In a tough South Carolina car accident case, we got a settlement for a Pennsylvania lady who had a Christmas visit ruined when she got hit by a car in Orangeburg County, South Carolina.
Here’s what made it tough: we had to prove a brain injury from the accident caused a knee injury—but the knee wasn’t hurt in the accident.
Our client Marilee found us on Google. She worried her case was too hard to prove and she’d never get a settlement. Good hard legal work ensured we got a settlement that left her satisfied.
The Car Accident: Low Impact Doesn’t Mean You Can’t Be Seriously Hurt
On December 22, 2019, around 7:23 PM, Marilee and her husband were driving on Highway 301 in Orangeburg County. The at-fault driver pulled out of a parking lot and drove directly into the couple as if they weren’t there.
Interestingly, Marilee’s husband had a video camera in his truck that captured the collision. It didn’t look all that serious, until you realize the impact rocked a mid-sized pickup and Marilee, sitting in the passenger seat, bore the brunt of the impact.
Proving a South Carolina Car Accident Caused a Brain Injury That Led to a Knee Surgery
Marilee presented me with the challenge of getting a South Carolina car accident settlement for an injury that wasn’t directly caused by the accident, but resulted indirectly from an injury in the accident.
Months after the car accident, Marilee fell down hard because she didn’t see some steps at her home. The fall was so violent she needed a knee operation. Linking that injury to the crash got even harder: the year before the car accident, she had corneal transplants and cataract surgery in both eyes.
I admit it sounds questionable, even like a lawyer trick where I fooled the insurance companies. Nothing could be further from the truth. Insurance companies are incredibly savvy in medical evidence and ruthlessly protect their money. I proved Marilee’s case with careful, detailed work involving highly technical medical evidence and an honest assessment from Marilee’s vision specialist.
After a close review of complex medical records, I scheduled a phone call with the doctor. I summarized the critical medical conclusions in a questionnaire, a series of questions where the doctor checks yes or no. His conclusions about Marilee’s injuries from the crash, including their highly debilitating effects, are summarized in his questionnaire. It proved the crash caused a concussion resulting in loss of eye function, including lost peripheral vision.
Significantly, her lost peripheral vision “likely” (his handwritten word on the questionnaire) caused the fall in her home, which led to her knee operation.
Lost peripheral vision also damaged her sense of body control and balance, leaving her dizzy and imbalanced.
Thus, he clinically supported the conclusion the crash caused the fall leading to the operation, not prior eye problems.
He notes her “biggest issue” is poor depth perception in judging space, causing four falls and a knee injury.
He diagnosed her with:

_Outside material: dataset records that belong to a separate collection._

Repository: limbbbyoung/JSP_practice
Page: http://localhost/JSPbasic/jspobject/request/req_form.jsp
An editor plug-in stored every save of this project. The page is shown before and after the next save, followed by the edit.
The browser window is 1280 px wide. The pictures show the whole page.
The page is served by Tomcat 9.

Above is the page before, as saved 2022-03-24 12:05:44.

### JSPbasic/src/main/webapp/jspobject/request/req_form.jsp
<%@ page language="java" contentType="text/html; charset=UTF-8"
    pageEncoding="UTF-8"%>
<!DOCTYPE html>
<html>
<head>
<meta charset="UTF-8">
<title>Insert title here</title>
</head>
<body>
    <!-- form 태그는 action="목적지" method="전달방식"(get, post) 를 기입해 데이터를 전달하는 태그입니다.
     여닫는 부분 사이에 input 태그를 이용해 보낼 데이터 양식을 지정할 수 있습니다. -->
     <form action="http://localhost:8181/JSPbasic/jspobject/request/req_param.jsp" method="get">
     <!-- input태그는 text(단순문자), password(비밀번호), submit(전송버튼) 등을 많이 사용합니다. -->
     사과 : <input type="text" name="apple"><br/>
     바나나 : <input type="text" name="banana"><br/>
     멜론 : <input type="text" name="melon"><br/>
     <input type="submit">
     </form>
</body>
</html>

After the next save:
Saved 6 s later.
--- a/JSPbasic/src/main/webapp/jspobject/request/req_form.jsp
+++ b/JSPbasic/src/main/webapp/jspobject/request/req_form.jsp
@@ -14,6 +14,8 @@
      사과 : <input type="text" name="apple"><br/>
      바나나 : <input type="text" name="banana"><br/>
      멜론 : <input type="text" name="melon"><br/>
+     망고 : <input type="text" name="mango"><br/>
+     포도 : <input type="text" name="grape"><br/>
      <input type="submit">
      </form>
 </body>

- Significant post-concussion syndrome with post-trauma vision syndrome with binocular instability. “Binocular instability” is the inability to use her eyes together.
- Visual motion sensitivity.
- Compressed kinetic visual field. As the doctor explained in the questionnaire, “compressed visual field” means lost peripheral vision, like she walks through the world with paper towel rolls attached to her eyes.
- Poor balance.
Dealing with the prior or pre-existing condition defense. The insurance company jumped on the fact that Marilee had corneal transplants and cataract removals in both eyes not long before the accident. To crush this defense, I found medical records from her eye surgeon showing she had essentially normal vision before the crash. Marilee also had a prior knee injury, but records for that showed she never needed an operation until this car accident.
Insurance Companies Pay Settlements That Include Injuries From the Fall Caused by the Car Accident
After months of sending in medical records plus proof of Marilee’s human loss, several phone calls with insurance company adjusters resulted in a $185,000.00 settlement for the car accident. The at-fault driver’s liability insurance paid its limit of $100,000.00, and Marilee’s own under insurance (UIM) policy contributed the rest.
Marilee was pleased, and so was I. It was a hard case, but so worth it. Marilee’s sweet and she was really hurt. Luckily, she had an excellent doctor willing to share his knowledge of her injury with me to help her. I am grateful I got the chance to present those injuries in a way that made insurance companies do the right thing.